The Coherent operating system was a UNIX Version 7 clone by the now-defunct Mark Williams Company, originally produced for the PDP-11. A port introduced in 1983 as one of the first Unix-like systems for IBM PC-compatible computers. Coherent was capable of running on most Intel-based PCs with Intel 8088, 286, 386, and 486 processors and, like a true Unix, was capable of multitasking and of having multiple users. Coherent also had support for X11. Later versions of Coherent (4 and higher) supported features common in modern Unix-like systems, including virtual memory with demand paging, a version of MicroEMACS, access to MS-DOS FAT16 filesystems, an optimizing C compiler with linker, and a modified version of Taylor UUCP. The final releases of Coherent also fully supported the iBCS COFF binary standard, which allowed binary compatibily with SCO UNIX applications, including WordPerfect, Lotus 1-2-3, and several Microsoft applications including QuickBASIC, Microsoft Word, and MultiPlan. Coherent predates both Minix and Linux by many years.
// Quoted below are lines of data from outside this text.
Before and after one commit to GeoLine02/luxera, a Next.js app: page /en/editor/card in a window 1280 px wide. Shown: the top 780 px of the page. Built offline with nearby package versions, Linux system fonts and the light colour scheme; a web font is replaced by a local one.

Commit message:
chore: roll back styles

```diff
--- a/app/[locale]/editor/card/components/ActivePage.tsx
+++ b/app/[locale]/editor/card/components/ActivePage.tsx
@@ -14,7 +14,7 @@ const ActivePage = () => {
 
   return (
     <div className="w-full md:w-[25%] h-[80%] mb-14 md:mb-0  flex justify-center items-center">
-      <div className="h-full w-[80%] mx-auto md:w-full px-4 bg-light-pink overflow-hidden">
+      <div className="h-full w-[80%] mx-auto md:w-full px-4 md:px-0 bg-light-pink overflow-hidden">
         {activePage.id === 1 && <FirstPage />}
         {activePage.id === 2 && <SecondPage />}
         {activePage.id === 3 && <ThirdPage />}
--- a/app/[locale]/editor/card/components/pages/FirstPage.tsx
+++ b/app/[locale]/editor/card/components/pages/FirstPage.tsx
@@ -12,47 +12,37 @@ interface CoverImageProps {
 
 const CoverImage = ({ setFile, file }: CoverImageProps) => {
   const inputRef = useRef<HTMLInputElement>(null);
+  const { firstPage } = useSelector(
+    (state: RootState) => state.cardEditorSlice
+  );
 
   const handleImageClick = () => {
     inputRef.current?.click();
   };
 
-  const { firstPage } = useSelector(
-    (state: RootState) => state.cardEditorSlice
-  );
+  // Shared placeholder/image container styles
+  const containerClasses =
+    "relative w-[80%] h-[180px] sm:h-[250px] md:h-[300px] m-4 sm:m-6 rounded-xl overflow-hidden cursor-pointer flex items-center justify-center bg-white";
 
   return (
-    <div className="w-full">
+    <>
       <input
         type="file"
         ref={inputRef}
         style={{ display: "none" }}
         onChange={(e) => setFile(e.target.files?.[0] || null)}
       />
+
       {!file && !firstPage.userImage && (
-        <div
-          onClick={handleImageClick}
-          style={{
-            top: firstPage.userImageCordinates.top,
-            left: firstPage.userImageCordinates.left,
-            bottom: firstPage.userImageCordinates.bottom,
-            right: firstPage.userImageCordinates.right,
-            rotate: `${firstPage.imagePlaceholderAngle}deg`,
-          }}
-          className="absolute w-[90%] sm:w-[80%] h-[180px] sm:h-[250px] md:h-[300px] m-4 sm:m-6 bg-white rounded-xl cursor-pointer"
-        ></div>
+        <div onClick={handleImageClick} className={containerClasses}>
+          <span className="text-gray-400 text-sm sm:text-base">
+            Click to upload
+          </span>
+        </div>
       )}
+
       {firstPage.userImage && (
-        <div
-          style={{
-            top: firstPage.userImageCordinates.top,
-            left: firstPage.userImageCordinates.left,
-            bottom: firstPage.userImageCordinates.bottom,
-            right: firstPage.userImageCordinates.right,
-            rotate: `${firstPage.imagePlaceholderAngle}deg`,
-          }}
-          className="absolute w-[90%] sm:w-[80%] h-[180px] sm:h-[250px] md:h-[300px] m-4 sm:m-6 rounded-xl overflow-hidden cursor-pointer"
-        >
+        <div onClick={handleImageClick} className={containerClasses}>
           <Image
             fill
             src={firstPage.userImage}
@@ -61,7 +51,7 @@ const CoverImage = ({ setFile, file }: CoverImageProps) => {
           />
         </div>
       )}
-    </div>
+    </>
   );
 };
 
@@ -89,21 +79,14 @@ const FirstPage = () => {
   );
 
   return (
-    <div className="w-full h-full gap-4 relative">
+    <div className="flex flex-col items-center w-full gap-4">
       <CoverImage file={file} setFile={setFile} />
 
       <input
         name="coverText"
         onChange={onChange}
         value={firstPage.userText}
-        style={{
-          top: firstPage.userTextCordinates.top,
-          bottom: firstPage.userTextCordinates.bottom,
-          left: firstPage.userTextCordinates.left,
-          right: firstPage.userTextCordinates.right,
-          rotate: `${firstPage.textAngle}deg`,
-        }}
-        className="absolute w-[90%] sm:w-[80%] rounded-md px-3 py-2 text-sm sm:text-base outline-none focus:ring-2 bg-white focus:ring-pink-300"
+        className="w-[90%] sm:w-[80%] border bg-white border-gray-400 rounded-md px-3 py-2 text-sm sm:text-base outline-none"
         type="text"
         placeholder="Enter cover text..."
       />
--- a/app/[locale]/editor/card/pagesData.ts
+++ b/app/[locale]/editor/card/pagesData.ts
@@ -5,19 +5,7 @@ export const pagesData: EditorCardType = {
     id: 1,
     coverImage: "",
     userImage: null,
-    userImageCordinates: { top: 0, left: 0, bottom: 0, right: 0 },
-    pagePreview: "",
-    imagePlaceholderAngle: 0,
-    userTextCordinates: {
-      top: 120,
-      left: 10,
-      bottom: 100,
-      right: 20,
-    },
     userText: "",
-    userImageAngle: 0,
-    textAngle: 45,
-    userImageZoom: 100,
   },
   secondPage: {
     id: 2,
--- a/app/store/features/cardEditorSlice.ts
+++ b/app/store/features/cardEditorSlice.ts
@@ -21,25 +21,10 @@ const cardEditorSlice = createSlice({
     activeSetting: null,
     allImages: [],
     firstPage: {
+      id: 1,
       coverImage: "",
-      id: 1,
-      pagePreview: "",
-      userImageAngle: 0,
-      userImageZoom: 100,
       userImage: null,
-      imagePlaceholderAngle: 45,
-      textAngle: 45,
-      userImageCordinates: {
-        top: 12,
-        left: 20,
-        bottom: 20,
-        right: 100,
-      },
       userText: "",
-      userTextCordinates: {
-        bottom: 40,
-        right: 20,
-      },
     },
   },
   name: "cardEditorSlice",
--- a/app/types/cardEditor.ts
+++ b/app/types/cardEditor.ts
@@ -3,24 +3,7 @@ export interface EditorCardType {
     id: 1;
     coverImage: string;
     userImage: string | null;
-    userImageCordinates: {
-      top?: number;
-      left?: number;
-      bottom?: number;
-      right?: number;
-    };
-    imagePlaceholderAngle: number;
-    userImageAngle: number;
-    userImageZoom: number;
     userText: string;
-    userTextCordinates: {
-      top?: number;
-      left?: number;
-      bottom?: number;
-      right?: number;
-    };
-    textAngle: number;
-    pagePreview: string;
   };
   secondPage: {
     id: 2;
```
Coherent is sometimes mistakenly referred to as "Coherent Unix", which is incorrect. Coherent was based on the specifications of Unix Version 7, without reference to any of the Unix source code, either from Bell Labs or BSD.

Much of the operating system was written by ex-students from the University of Waterloo: Tom Duff, Dave Conroy, Randall Howard, and Johann George. The arrival of Linux on the scene sounded the death-knell for Coherent. Coherent was unable to compete with the burgeoning GNU/Linux movement, which, owing to its vast body of contributors, quickly exceeded Coherent in feature set and quality. For example, Coherent never got a kernel-mode TCP/IP stack. As a result, The Mark Williams Company went bankrupt in 1995.

At some point after the death of MWC, Coherent was released as Open Source software. While it does not have the features of a modern Unix-like OS such as Linux, it is still a viable solution for those looking to run Unix on a very old computer such as a 286-based machine.